As I progressed through the different levels of the Belles in this world, I noticed that each one was similar to Persona’s 5 cognitive palaces -albeit on a much smaller scale-. In fact, although the two games are vastly different, I think the Persona’5 memento might have been an inspiration for this game. Each level is the distorted mind of a different Belle and they are well designed although they do feel generic in the long run.
There’s also a story between the different characters you’ll meet outside the dungeons, which are like you – a human being with a Poisonette, and also having the same goal as you which is to be the first to get back to the world of the living. The characters are lovely and I thought that their interactions are funny.
There are also Heart-to-Heart sequences that happen quite a few times in the story and are when you can talk freely in one-on-one with your Poisonette as she’ll progressively open up to you. Depending on your answers when you’re offered the choice of replying, you’ll raise her in-dungeon stats.

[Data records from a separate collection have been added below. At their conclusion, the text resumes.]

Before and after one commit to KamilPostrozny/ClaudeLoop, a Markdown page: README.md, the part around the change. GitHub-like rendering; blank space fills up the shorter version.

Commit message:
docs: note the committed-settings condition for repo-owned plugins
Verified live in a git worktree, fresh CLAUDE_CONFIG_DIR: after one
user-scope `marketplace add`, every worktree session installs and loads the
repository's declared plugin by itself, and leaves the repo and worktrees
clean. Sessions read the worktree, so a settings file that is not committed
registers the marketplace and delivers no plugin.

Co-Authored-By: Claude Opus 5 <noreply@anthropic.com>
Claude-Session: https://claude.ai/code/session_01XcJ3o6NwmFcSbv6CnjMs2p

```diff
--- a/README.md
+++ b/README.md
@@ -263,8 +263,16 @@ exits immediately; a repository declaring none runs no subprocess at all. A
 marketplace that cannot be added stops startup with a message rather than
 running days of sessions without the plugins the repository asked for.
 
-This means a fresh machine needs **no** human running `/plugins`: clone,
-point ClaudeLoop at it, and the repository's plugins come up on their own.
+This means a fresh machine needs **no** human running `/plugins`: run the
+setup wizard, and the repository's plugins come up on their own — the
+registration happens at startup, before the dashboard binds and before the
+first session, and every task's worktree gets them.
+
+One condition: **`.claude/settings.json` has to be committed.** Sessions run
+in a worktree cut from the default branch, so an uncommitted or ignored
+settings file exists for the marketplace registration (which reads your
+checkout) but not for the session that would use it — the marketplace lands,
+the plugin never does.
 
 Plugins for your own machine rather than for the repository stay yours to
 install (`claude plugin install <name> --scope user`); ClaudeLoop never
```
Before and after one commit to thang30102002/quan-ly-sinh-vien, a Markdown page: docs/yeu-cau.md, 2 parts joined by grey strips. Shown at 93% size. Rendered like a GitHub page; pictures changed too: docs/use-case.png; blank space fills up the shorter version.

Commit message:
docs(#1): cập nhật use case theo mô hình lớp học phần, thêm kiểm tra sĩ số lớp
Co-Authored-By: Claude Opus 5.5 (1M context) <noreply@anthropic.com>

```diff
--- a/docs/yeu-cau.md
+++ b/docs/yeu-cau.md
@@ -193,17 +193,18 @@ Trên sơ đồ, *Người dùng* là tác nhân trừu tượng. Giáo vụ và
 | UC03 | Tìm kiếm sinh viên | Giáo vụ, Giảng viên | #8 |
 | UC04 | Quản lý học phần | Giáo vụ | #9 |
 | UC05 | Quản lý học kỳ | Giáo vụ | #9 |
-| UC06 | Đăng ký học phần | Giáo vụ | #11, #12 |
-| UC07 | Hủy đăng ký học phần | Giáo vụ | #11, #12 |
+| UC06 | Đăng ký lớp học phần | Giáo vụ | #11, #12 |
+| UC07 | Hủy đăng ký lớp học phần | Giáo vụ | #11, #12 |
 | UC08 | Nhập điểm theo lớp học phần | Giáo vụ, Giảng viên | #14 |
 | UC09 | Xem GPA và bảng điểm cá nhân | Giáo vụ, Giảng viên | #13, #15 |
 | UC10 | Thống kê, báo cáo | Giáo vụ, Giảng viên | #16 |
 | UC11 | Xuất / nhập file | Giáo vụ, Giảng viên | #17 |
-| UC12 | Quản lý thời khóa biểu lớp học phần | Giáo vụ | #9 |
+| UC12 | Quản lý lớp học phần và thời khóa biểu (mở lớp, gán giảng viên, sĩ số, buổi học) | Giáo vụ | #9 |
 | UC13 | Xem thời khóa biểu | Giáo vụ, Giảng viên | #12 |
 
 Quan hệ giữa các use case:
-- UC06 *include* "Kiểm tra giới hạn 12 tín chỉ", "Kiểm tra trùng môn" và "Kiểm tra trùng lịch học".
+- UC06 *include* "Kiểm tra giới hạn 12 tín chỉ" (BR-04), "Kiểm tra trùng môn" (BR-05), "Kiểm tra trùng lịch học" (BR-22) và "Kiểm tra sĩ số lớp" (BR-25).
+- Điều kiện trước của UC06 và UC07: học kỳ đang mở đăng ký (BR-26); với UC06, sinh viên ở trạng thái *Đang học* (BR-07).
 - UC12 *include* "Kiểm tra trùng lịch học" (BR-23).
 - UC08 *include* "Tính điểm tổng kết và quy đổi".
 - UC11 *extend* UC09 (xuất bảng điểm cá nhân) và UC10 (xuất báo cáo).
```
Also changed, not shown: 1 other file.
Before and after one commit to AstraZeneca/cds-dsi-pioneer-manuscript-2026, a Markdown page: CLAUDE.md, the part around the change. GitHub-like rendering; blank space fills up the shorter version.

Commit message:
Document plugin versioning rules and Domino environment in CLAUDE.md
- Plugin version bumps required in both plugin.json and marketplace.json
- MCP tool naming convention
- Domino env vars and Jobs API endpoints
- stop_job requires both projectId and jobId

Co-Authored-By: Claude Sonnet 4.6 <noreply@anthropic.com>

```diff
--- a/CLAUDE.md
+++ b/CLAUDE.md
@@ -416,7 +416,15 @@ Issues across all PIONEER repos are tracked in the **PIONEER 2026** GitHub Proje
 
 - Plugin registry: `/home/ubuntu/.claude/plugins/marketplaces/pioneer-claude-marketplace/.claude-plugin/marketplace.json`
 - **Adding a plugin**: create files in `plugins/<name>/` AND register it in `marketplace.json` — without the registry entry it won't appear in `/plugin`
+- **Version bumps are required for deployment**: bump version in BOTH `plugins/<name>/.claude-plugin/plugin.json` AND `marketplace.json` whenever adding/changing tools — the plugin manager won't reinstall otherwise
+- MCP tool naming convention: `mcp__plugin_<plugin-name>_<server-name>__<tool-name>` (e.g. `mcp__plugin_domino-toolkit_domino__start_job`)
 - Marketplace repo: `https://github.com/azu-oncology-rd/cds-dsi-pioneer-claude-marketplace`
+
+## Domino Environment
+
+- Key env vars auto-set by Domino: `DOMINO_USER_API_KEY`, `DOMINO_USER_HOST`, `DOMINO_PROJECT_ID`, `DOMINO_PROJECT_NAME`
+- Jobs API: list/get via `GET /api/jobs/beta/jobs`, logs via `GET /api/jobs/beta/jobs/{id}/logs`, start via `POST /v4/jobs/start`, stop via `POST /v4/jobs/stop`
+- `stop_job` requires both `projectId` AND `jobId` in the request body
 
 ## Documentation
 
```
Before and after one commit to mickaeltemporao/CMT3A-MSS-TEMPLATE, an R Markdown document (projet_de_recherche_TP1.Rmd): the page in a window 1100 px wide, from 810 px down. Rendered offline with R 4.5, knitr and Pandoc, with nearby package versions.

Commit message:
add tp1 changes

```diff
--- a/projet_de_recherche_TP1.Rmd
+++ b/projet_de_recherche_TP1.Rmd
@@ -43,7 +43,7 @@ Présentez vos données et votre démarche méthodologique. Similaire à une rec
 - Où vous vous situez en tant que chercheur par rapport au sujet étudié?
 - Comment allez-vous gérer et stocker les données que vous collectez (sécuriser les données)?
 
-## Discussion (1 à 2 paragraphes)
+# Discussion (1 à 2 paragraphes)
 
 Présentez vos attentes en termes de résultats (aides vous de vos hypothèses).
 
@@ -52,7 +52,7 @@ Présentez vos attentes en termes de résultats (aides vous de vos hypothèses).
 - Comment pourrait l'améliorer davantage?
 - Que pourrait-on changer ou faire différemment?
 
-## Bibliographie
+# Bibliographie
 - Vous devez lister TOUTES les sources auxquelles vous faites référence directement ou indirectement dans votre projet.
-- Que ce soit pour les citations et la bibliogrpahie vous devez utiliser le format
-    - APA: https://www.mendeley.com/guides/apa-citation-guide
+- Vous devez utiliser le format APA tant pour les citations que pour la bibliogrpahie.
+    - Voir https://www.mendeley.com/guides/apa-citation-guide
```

With all that being said, there was one decision in this game that I had a hard time getting used to it even as I progressed further: ammo management. You begin with a shooting weapon having a puny amount of bullets (more unlocks as you progress), and it does take forever to reload it once it is empty. Since enemies are often pouring out of the poison, constantly waiting for your weapon to reload wasn’t fun, and made the game more difficult than it should be. Some enemies are even stronger than a complete ammo clip, so you can imagine how uncomfortable this is. When you progress, you’ll get more weapons that can be used at the same time, so you can use one while the other is reloading, but you’ll most likely reach a point where both are reloading anyway. As the last mention on this matter, the weapon will only auto-reload when the clip is empty. It honestly would have been miles better if it could auto-reload automatically when we are walking, instead of leaving me meet up with a new horde of enemies with a single bullet. This issue almost broke the experience for me, when I noticed that weapons can be upgraded in the main hub in the “Loadout” menu, which is another aspect that isn’t explained in the game.
I also encountered a pretty disturbing bug when I was fighting the first boss. The combat was actually fun, but when I had completed draining his HP, he stopped moving and became immune to my hits. He continued to attack me, but there was nothing I could do. After a few moments, I left the level and redid it completely again (which was really annoying), and when I met him the second time he died normally when I depleted all of his HP.
As for Poison Control’s presentation, I was genuinely impressed by its unique art style which stands out from other releases. The overlay and text boxes are very well designed. The background soundtrack also has a few pretty catchy dungeon themes. The game runs at 60 frames per second normally, but I’ve seen it hang frequently when there are more monsters on screen.
Finally, there’s a full Trophy list in this game which can net you 18 bronze trophies, 11 silver, 5 gold, and a new Platinum. The game doesn’t seem like it would be particularly difficult to achieve the Platinum, and can be achieved in roughly 15 hours. Here’s a Poison Control Platinum guide that can help you.
Poison Control is a great surprise, with its killer interface, and great gameplay: I had fun with it. I did have a hard time figuring out the game at first since there are no tutorials and I did have a gripe against the ammo management, but this shouldn’t ward you off from an otherwise great game.
This Poison Control review is based on a PlayStation 4 code provided by Modus Games.